(Given data begins)

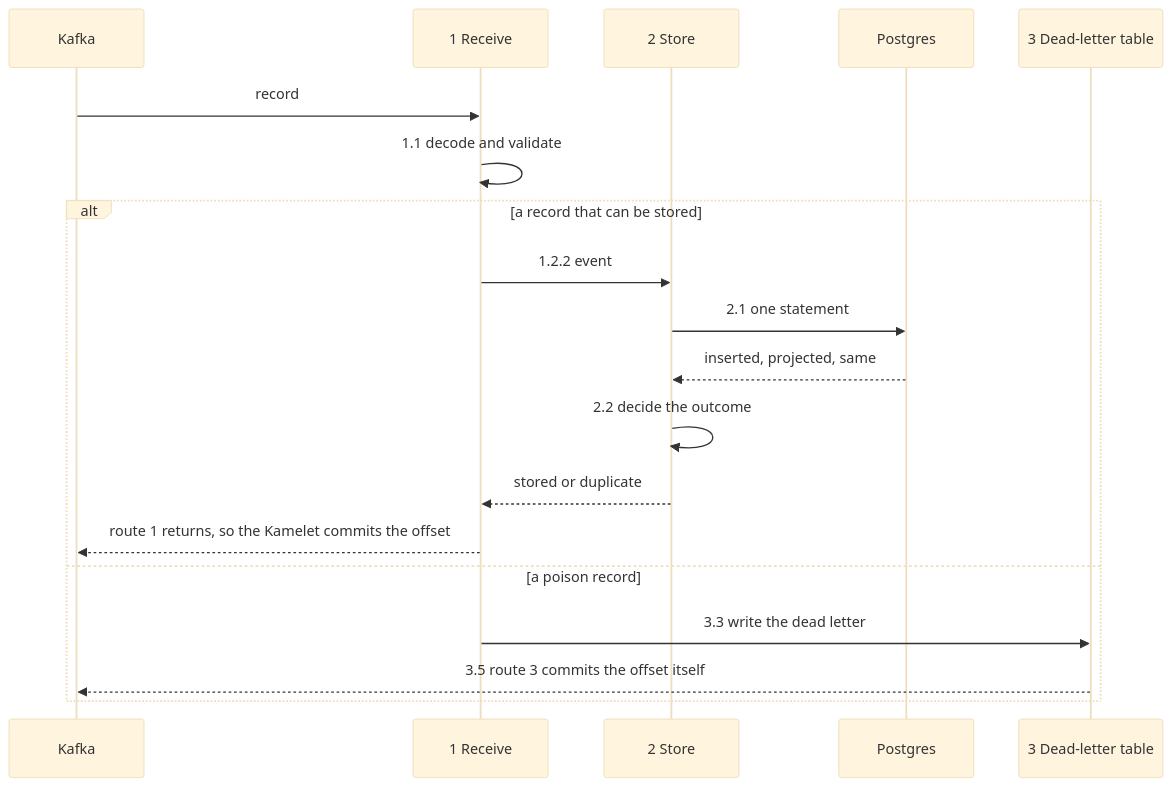
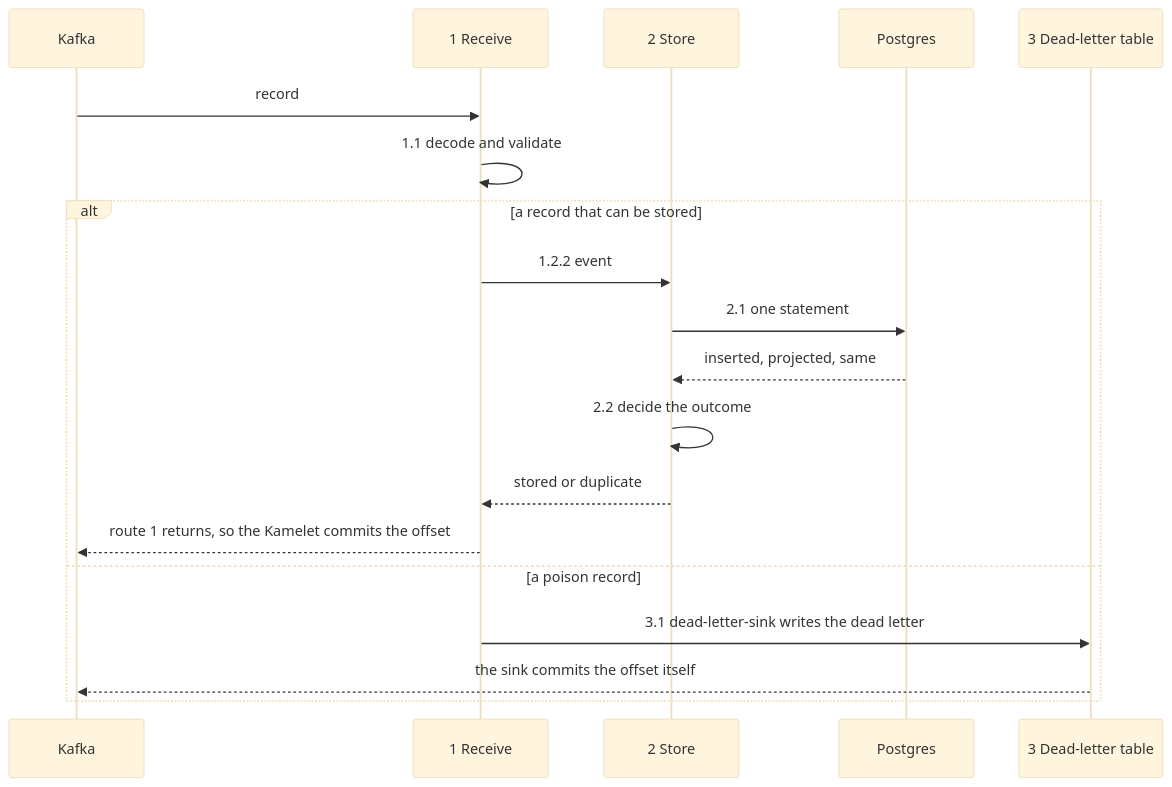
Before and after one commit to m-almeida-p/ms-ml-conv-history-consumer: the fifth of 5 diagrams in docs/design.md, drawn with Mermaid (base theme). The commit also changed other lines of this file and 18 other files, not shown here.

````diff
--- a/docs/design.md
+++ b/docs/design.md
@@ -163,22 +161,22 @@
 ```mermaid
 sequenceDiagram
     participant K as Kafka
     participant R as 1 Receive
     participant S as 2 Store
     participant P as Postgres
     participant L as 3 Dead-letter table
 
     K->>R: record
     R->>R: 1.1 decode and validate
     alt a record that can be stored
         R->>S: 1.2.2 event
         S->>P: 2.1 one statement
         P-->>S: inserted, projected, same
         S->>S: 2.2 decide the outcome
         S-->>R: stored or duplicate
         R-->>K: route 1 returns, so the Kamelet commits the offset
     else a poison record
-        R->>L: 3.3 write the dead letter
-        L-->>K: 3.5 route 3 commits the offset itself
+        R->>L: 3.1 dead-letter-sink writes the dead letter
+        L-->>K: the sink commits the offset itself
     end
 ```
````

(Given data ends)

> _Brief_:
Take every line from the data that includes the word "commits".

> _Exercise solution_:
         R-->>K: route 1 returns, so the Kamelet commits the offset
-        L-->>K: 3.5 route 3 commits the offset itself
+        L-->>K: the sink commits the offset itself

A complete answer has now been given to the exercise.